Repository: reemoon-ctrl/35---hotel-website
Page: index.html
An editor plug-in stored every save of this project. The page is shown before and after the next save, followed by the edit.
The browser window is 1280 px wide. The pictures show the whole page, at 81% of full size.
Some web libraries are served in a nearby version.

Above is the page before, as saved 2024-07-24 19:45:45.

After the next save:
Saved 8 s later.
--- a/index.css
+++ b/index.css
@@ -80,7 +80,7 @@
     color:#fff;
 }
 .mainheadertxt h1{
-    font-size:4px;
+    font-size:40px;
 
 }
....................
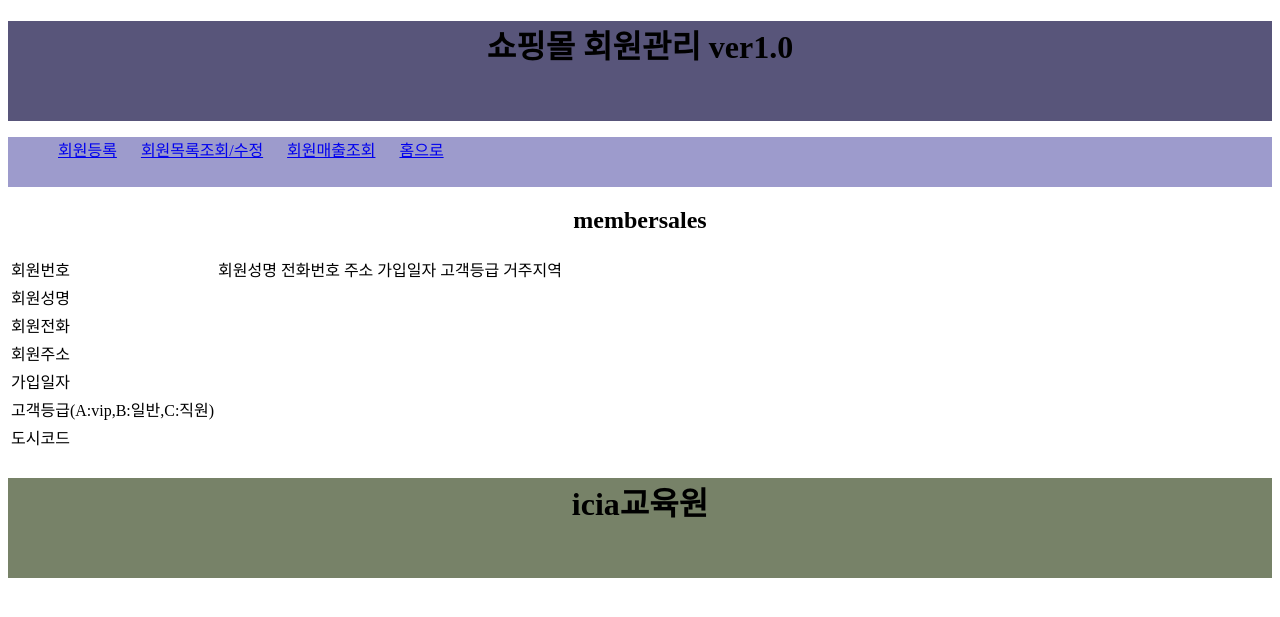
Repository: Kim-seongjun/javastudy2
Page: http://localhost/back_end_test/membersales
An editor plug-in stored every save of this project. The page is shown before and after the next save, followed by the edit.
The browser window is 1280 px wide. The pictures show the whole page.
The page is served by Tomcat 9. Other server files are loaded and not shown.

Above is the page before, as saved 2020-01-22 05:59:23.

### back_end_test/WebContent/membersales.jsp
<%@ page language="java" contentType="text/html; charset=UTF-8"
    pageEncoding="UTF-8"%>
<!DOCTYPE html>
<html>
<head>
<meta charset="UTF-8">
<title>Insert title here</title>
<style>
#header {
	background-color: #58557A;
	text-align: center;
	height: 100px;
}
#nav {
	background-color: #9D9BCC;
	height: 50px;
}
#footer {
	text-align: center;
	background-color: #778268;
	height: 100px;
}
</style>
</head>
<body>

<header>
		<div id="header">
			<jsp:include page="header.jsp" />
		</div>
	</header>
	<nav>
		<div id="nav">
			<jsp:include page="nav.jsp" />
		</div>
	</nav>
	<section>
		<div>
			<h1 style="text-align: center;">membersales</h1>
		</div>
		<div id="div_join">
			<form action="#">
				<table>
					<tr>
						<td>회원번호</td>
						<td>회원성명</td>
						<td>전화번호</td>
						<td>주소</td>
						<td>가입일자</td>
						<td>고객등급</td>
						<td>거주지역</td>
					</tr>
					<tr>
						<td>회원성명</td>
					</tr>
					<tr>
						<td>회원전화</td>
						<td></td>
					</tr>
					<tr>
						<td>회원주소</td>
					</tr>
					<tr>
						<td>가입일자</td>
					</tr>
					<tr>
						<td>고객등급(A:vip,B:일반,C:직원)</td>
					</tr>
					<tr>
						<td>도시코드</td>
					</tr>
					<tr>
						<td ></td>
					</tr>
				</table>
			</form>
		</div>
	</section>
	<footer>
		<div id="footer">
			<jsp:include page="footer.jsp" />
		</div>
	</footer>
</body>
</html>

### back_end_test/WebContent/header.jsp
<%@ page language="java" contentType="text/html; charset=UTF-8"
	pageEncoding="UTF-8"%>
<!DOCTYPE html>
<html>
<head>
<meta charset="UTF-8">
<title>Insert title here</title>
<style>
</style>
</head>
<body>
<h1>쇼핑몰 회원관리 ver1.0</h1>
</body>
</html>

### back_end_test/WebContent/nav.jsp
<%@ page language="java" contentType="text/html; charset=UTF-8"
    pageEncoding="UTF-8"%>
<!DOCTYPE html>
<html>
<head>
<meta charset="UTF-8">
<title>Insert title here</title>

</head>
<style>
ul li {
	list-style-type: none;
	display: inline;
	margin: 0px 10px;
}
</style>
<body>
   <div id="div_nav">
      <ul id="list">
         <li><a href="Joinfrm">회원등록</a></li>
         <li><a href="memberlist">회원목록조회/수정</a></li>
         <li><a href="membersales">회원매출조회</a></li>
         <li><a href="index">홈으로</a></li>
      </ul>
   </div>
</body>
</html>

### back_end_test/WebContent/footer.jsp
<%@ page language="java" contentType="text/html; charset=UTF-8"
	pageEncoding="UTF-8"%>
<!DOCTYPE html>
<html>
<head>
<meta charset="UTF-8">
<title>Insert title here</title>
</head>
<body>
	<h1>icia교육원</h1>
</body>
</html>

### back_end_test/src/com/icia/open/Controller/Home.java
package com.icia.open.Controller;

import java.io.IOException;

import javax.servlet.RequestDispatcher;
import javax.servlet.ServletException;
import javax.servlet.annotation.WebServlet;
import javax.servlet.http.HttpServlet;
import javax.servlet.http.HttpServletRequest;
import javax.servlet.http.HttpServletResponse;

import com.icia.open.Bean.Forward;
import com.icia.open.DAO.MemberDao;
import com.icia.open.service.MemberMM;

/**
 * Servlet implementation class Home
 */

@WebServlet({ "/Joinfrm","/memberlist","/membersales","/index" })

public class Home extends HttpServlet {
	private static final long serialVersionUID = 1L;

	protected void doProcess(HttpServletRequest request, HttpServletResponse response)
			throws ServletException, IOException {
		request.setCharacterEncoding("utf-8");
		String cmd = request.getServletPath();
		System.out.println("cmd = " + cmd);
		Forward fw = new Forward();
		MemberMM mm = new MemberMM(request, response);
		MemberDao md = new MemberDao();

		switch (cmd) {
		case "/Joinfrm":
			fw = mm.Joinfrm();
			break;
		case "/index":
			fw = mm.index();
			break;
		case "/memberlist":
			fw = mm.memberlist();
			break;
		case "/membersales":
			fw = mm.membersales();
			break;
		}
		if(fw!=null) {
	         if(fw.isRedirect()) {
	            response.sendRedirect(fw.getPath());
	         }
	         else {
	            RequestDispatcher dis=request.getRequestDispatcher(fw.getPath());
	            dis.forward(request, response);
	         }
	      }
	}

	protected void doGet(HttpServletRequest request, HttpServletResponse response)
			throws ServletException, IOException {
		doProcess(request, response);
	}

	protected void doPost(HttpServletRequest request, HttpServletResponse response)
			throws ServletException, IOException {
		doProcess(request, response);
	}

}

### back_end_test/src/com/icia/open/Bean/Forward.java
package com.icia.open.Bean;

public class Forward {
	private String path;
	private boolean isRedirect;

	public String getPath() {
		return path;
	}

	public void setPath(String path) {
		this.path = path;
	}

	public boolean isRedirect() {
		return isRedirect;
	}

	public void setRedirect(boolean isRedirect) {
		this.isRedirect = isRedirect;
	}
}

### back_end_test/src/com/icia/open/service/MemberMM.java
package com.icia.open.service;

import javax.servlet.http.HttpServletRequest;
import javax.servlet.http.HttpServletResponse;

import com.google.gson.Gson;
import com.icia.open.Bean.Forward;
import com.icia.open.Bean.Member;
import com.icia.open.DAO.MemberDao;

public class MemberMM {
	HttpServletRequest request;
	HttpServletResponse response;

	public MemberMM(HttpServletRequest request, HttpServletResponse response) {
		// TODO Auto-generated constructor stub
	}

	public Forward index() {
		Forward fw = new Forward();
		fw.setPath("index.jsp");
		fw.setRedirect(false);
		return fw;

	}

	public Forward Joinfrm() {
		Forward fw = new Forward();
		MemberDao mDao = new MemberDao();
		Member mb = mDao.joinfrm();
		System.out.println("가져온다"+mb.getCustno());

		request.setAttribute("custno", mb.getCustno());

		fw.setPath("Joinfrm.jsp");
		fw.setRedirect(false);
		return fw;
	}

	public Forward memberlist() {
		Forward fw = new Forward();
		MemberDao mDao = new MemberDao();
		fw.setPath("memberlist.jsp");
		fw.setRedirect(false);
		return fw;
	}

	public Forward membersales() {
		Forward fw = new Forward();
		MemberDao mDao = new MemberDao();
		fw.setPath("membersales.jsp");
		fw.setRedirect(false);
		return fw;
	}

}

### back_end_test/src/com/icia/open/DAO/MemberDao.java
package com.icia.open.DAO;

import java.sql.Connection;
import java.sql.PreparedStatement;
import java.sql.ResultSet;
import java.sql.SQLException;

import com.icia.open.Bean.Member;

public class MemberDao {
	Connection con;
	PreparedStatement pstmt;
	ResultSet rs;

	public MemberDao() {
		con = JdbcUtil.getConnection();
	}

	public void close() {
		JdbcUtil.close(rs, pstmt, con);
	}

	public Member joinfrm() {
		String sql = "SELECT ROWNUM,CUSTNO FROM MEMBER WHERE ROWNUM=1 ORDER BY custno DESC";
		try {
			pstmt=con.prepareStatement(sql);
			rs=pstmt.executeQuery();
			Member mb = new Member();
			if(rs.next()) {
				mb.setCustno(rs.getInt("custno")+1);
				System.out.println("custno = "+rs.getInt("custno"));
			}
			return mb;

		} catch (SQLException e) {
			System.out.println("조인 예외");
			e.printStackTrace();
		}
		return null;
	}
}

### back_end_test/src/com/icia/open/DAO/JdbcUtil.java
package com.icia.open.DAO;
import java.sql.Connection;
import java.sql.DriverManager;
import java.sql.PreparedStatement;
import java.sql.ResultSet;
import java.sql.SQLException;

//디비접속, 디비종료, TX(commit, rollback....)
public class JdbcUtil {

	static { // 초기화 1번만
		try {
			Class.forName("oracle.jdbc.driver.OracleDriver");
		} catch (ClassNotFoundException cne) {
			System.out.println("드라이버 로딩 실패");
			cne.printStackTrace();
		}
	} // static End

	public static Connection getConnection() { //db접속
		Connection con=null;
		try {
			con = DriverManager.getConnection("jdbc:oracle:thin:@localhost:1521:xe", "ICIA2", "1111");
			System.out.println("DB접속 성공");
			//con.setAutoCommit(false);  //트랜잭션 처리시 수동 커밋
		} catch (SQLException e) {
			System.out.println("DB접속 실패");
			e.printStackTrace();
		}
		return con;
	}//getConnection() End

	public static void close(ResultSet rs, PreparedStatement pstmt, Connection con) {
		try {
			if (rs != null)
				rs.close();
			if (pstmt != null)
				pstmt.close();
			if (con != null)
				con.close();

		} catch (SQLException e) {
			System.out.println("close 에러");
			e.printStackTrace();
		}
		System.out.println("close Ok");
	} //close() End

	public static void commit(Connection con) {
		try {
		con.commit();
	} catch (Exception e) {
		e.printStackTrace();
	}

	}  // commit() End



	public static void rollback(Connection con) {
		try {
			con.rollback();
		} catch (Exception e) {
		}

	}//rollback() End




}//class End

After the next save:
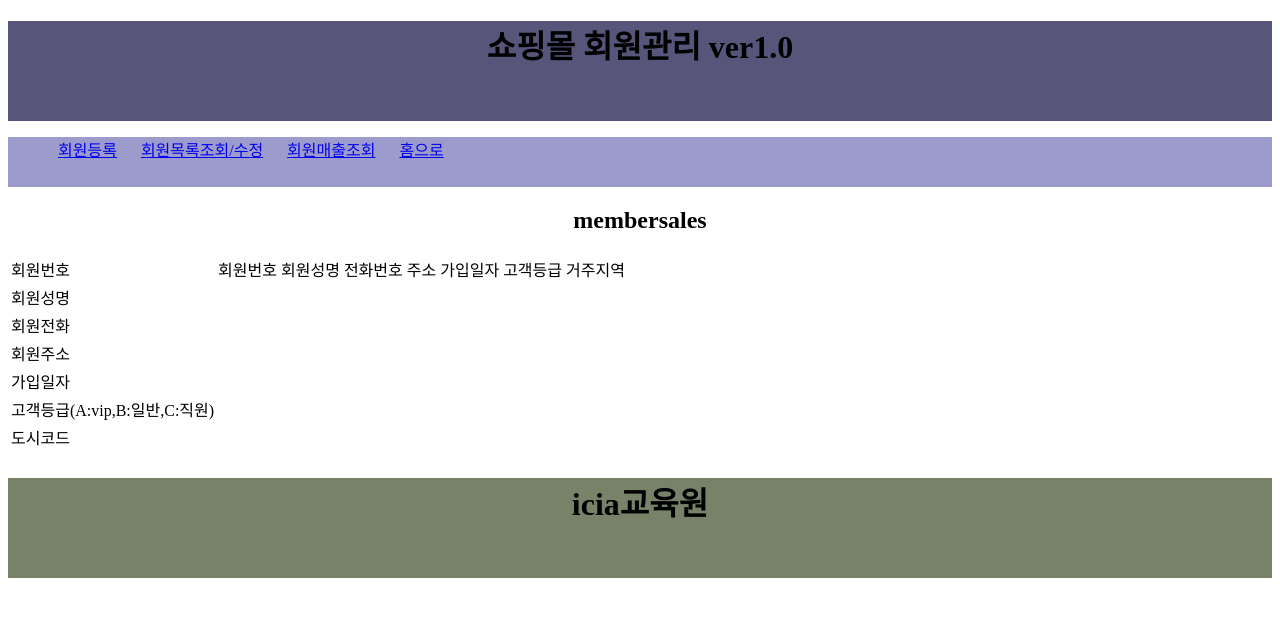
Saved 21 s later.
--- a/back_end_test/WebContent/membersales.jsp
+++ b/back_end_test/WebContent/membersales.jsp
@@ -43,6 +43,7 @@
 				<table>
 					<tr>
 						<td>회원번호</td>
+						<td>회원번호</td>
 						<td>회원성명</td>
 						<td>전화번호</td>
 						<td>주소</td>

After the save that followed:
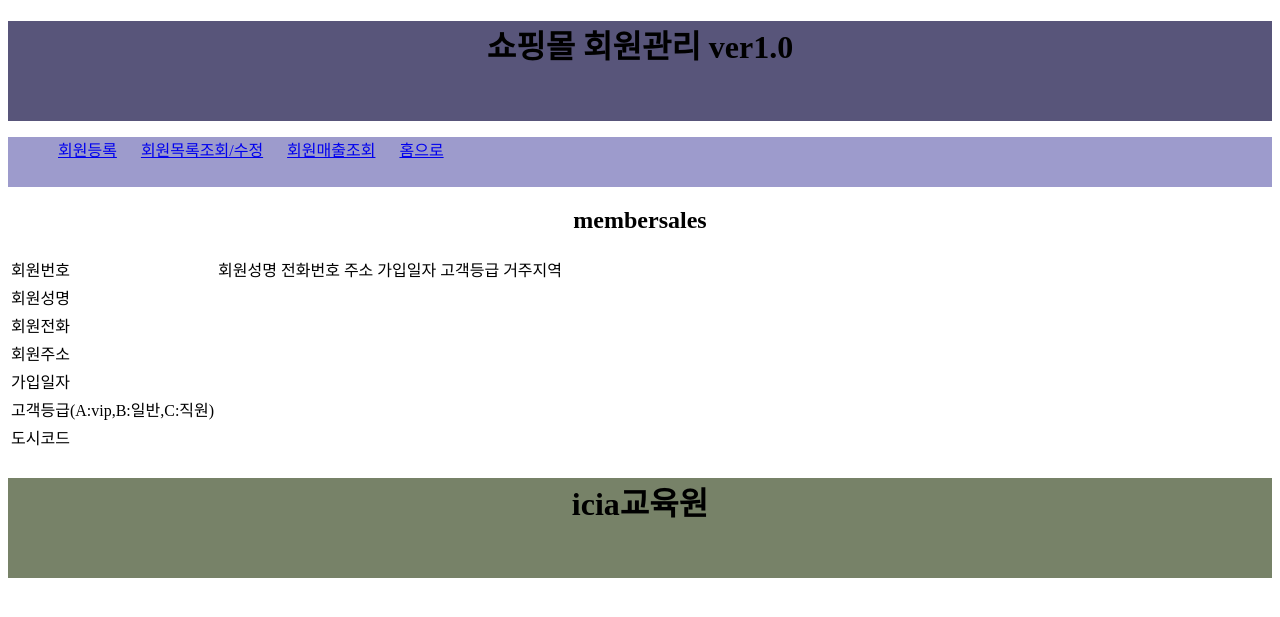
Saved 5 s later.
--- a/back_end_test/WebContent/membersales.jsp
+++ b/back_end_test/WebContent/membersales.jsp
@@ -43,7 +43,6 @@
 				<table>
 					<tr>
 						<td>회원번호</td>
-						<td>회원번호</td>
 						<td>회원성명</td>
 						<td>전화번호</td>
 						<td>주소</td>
....................
» WHAT YOU HAVE TO DO
Look through the entries above, find each line containing "served", and copy it.

» SOLUTION TO THIS PROBLEM
Some web libraries are served in a nearby version.
The page is served by Tomcat 9. Other server files are loaded and not shown.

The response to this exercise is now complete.